Davneet Singh completed his BSc from the Indian Institute of Technology, Kanpur. He has been teaching for the last 13 years. It offers courses in mathematics, natural sciences, social sciences, physics, chemistry, computer science.

## How High Is 2 Meters

Display advertising is our only source of revenue. To help create more content and view an ad-free version of o…, purchase a black subscription.Seasonal (3-month) sea level estimates from Church and White (2011) (light blue line) and University Express Delivery Hawaii sea level data (dark blue). Values ​​are shown as sea level change in millimeters from 1993–2008. on average.
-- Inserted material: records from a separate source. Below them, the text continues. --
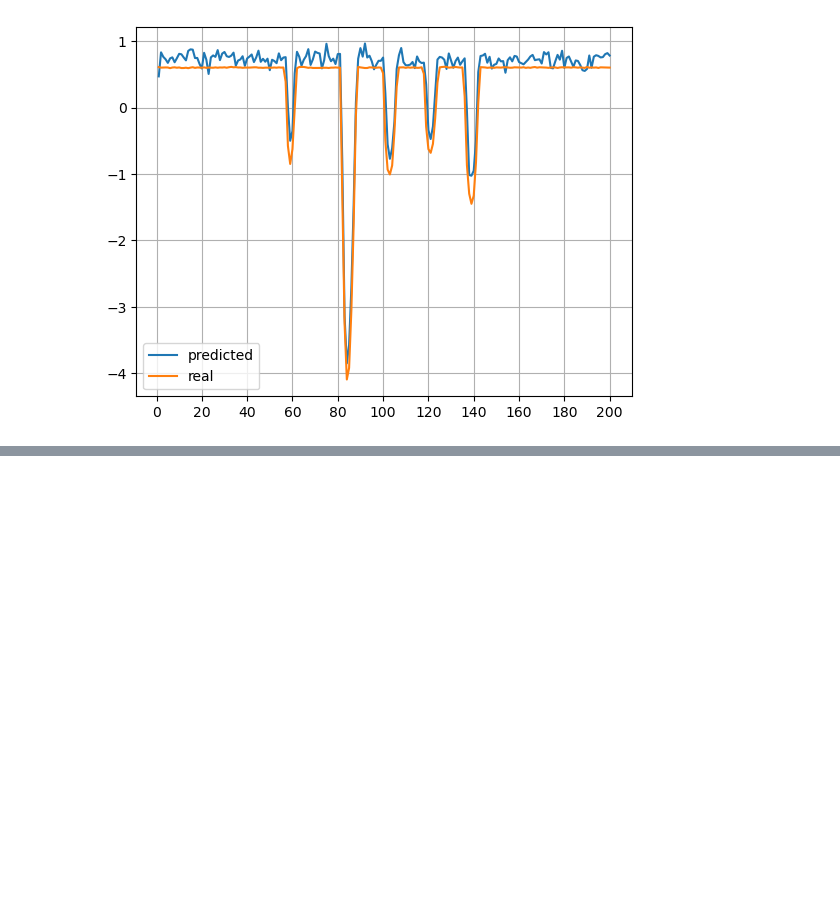
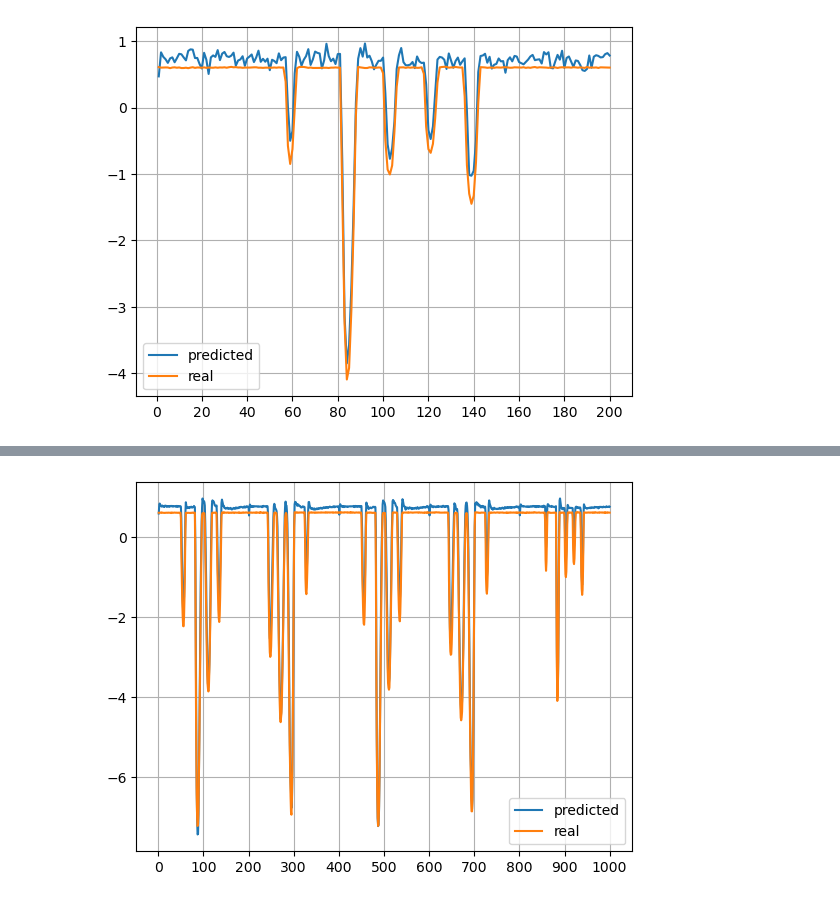
Before and after one commit to SoftSensing/VBSS, a Jupyter notebook: CNN-RNN-Skeleton-Implem.ipynb, the cells around one changed output, grey strips where cells are left out. Saved outputs shown, nothing was run; the diff lists cells and outputs as text; code cells hidden in the pictures; blank space fills up the shorter version.

```diff
--- a/CNN-RNN-Skeleton-Implem.ipynb
+++ b/CNN-RNN-Skeleton-Implem.ipynb
@@ -247,0 +286,13 @@ plt.show()
+# %%
+pred_forcess = outputs_val * forces_z_std + forces_z_mean
+forcess = labels_val.float() * forces_z_std + forces_z_mean
+pred_forcess = pred_forcess.detach().numpy()
+forcess = forcess.detach().numpy()
+plt.plot(range(1,len(pred_forcess)+1), pred_forcess, label = "predicted")
+plt.plot(range(1,len(forcess)+1), forcess, label = "real")
+plt.xticks([0, 100, 200, 300, 400, 500, 600, 700, 800, 900, 1000])
+plt.grid()
+plt.legend()
+plt.show()
+# %% [output]
+[figure, added]
```
Also changed, not shown: parts of 3 cells of this notebook.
NOAA image based on analysis and data by Philip Thompson of the University of Hawaii Sea Level Center.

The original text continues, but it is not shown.